Saved entries:

_ _ _ _

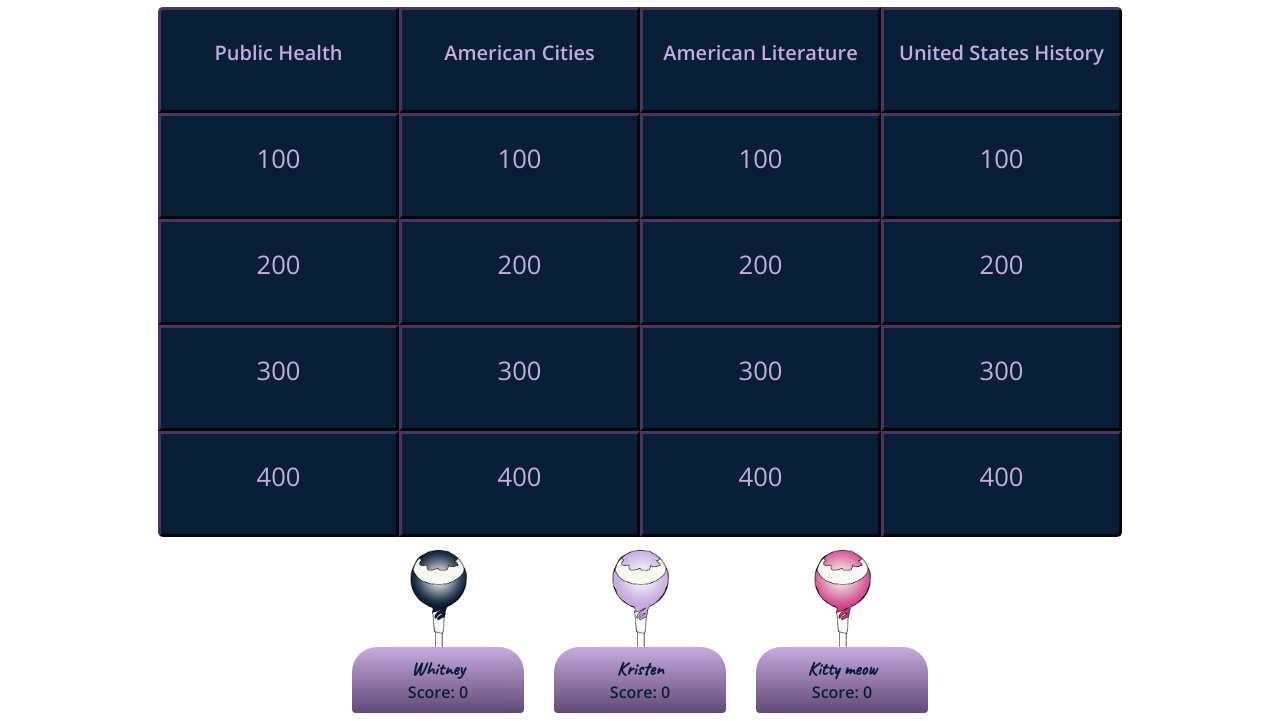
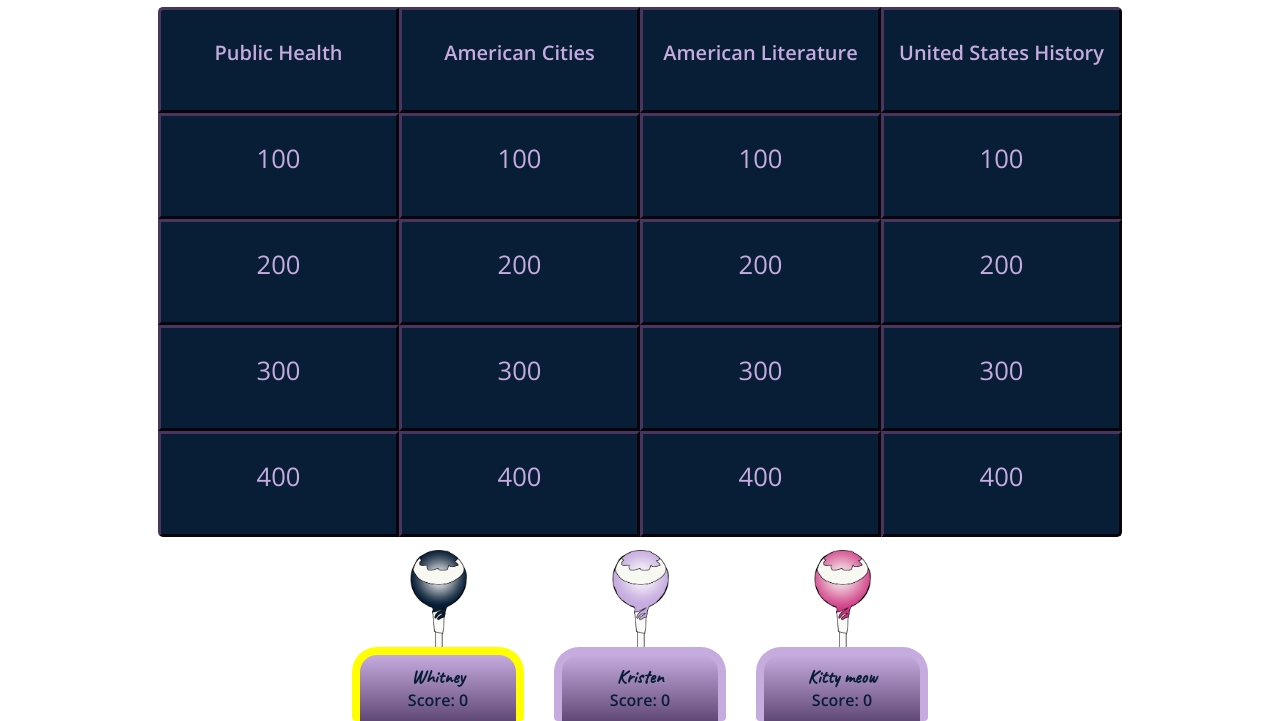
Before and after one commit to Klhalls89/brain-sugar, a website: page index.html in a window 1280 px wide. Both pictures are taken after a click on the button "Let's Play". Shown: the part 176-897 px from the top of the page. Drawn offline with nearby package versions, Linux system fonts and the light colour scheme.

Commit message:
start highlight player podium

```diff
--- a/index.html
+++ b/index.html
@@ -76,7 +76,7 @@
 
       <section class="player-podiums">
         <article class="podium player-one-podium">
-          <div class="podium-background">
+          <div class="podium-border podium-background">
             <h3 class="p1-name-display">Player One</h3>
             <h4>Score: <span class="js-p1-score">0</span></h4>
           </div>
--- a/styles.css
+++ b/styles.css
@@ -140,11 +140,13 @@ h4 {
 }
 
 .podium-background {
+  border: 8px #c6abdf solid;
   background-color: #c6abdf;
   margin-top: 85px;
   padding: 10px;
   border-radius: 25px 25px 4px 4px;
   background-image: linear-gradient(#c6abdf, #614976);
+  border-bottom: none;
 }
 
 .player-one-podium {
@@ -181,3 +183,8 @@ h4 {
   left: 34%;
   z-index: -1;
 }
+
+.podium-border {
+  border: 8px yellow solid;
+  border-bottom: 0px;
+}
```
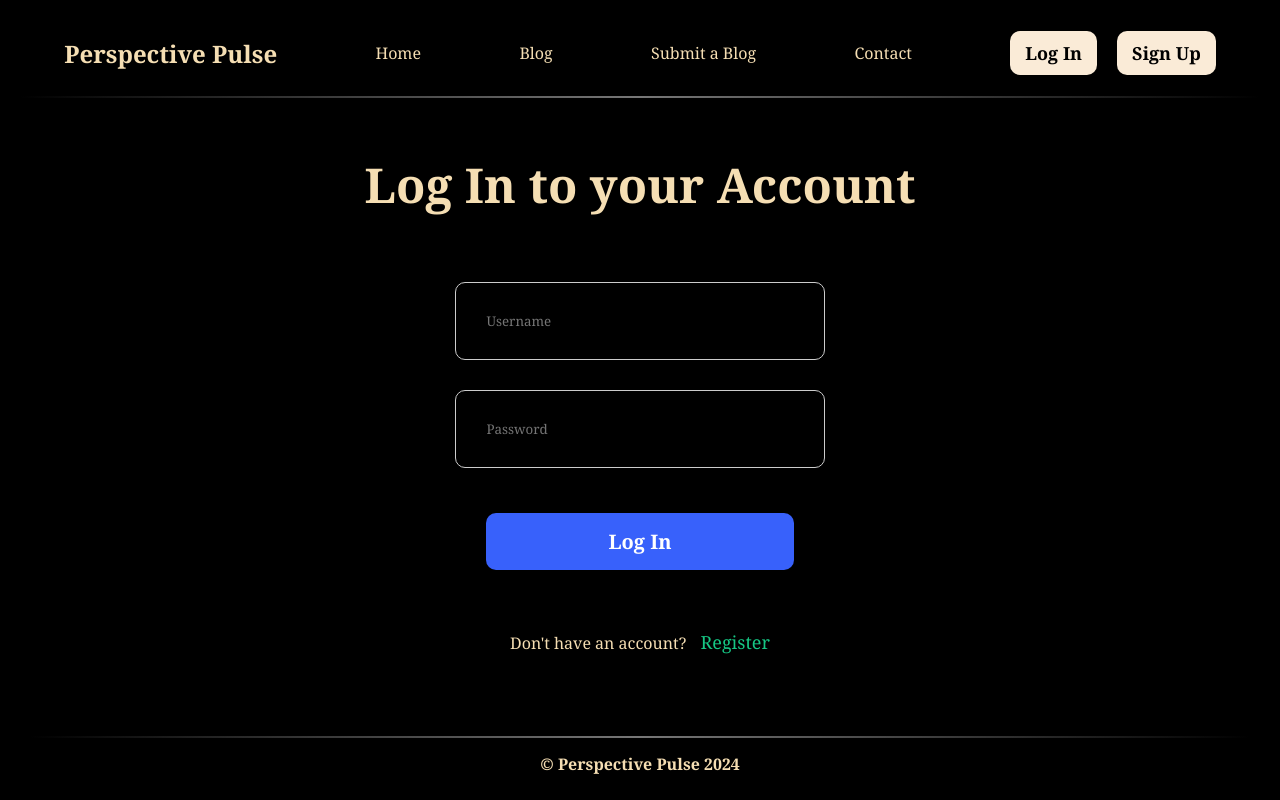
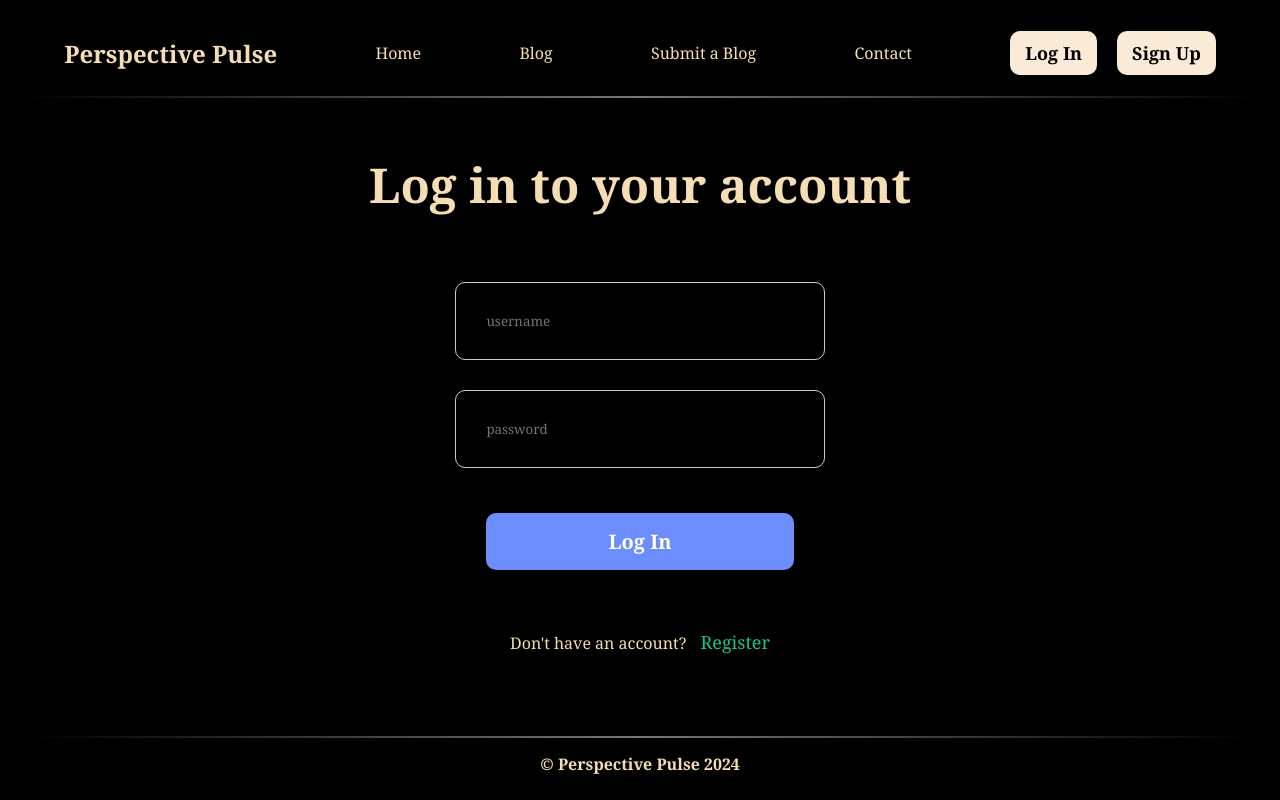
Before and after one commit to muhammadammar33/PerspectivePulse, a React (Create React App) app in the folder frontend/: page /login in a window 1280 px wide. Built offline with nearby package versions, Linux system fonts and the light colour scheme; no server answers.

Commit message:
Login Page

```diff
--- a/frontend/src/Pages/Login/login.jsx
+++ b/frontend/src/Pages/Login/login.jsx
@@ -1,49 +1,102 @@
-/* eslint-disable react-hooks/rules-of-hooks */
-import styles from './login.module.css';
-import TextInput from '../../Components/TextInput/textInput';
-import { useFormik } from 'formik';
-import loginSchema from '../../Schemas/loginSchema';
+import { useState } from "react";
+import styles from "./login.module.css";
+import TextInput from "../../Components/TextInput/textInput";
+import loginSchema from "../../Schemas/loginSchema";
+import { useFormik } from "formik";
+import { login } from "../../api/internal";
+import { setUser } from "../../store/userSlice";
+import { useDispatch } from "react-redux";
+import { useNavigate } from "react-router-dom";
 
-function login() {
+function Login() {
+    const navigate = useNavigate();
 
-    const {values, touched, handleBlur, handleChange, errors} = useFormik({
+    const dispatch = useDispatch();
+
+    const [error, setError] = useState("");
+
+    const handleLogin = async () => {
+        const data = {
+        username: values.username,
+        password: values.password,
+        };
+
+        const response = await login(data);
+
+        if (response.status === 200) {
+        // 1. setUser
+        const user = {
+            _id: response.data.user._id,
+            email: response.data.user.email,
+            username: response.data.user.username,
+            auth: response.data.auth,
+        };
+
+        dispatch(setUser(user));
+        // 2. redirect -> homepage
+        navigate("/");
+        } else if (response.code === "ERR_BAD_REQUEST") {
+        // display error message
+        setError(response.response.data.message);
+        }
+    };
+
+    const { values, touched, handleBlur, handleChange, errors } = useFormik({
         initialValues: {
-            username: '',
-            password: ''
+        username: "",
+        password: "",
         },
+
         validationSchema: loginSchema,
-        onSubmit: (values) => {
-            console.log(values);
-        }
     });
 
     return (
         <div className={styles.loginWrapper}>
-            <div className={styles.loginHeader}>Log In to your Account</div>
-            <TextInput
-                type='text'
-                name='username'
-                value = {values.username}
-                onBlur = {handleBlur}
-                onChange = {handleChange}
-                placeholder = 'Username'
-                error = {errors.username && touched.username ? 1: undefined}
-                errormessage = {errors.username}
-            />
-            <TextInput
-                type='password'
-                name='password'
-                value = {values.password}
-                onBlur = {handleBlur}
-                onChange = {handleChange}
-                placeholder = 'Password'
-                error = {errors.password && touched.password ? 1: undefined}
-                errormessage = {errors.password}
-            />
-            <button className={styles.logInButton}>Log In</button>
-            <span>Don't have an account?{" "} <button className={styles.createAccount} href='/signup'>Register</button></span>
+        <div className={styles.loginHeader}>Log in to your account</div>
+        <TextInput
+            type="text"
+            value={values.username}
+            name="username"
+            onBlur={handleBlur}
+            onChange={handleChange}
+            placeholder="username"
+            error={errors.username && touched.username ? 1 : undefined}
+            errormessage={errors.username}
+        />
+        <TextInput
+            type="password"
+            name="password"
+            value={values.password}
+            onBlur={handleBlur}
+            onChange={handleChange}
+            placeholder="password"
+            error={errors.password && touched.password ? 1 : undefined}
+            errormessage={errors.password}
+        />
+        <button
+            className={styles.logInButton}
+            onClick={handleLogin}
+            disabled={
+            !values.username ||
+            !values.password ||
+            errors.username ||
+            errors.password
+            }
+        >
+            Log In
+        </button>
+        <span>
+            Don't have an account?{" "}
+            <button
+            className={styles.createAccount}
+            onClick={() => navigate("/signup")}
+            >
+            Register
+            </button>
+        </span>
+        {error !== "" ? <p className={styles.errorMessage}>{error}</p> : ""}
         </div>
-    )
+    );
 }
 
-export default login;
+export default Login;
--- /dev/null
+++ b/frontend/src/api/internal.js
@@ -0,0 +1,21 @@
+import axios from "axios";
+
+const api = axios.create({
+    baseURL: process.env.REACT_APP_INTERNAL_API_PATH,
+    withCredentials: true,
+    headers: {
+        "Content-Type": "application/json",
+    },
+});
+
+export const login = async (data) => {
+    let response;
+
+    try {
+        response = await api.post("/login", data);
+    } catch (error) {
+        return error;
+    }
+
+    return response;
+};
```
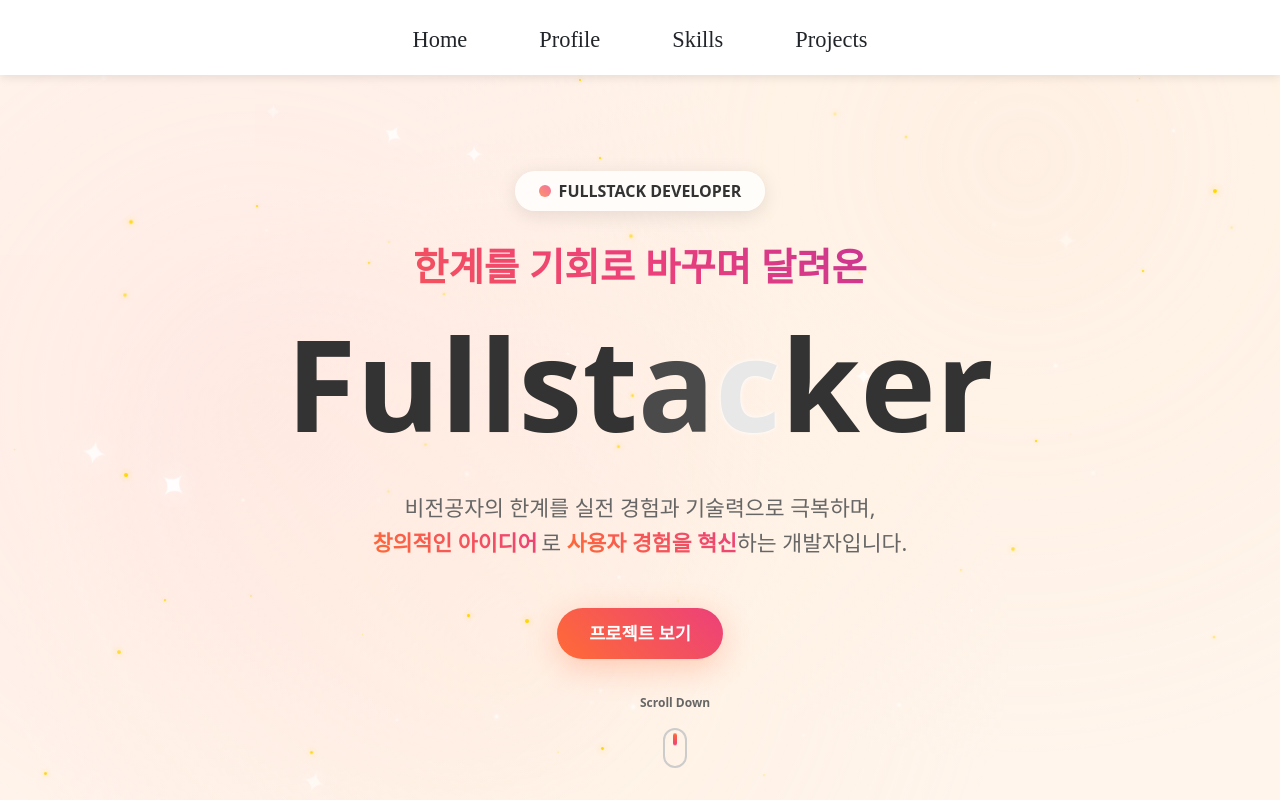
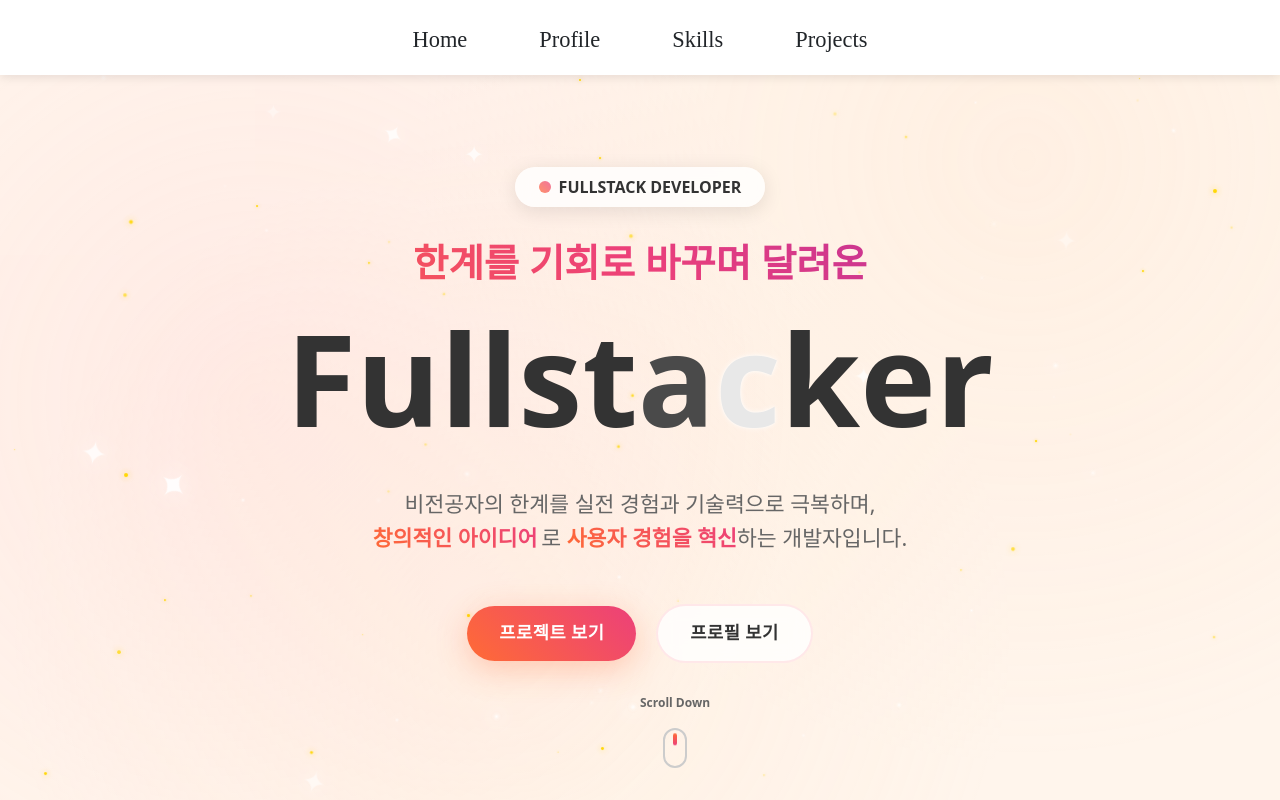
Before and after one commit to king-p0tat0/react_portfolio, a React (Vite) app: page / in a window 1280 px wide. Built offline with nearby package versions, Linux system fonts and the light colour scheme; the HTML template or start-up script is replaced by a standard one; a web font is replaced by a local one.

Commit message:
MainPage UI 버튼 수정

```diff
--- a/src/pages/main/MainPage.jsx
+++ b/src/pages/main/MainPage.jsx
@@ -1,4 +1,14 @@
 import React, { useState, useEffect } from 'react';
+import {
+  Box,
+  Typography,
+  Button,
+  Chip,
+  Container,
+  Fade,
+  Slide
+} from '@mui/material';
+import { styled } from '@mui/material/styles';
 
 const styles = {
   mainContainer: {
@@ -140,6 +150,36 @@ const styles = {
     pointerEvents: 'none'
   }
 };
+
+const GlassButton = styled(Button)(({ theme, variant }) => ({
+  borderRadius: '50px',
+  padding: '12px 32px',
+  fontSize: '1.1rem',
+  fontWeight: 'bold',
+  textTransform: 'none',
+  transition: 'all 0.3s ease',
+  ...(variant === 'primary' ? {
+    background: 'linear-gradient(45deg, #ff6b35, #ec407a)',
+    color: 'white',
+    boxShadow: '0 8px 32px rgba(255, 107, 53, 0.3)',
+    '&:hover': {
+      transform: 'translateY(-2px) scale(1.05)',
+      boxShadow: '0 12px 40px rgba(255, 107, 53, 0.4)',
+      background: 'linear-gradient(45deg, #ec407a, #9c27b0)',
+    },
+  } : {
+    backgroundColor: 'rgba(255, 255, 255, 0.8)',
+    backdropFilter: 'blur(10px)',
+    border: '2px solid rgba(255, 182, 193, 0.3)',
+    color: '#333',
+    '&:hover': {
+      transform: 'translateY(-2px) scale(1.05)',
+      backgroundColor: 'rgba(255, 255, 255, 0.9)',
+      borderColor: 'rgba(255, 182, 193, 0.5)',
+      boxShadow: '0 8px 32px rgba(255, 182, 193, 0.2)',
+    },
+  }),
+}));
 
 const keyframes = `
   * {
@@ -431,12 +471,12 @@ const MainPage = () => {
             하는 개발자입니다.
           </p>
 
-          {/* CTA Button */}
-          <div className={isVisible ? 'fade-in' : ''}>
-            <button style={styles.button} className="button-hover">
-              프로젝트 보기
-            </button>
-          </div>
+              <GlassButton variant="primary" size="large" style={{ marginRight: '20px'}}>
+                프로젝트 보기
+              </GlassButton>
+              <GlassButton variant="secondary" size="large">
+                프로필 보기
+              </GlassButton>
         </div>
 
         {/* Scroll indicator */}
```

_ _ _ _

_What is expected:_
Count up the lines above that include the string "GlassButton" and report nothing but that number.

_Task response:_
5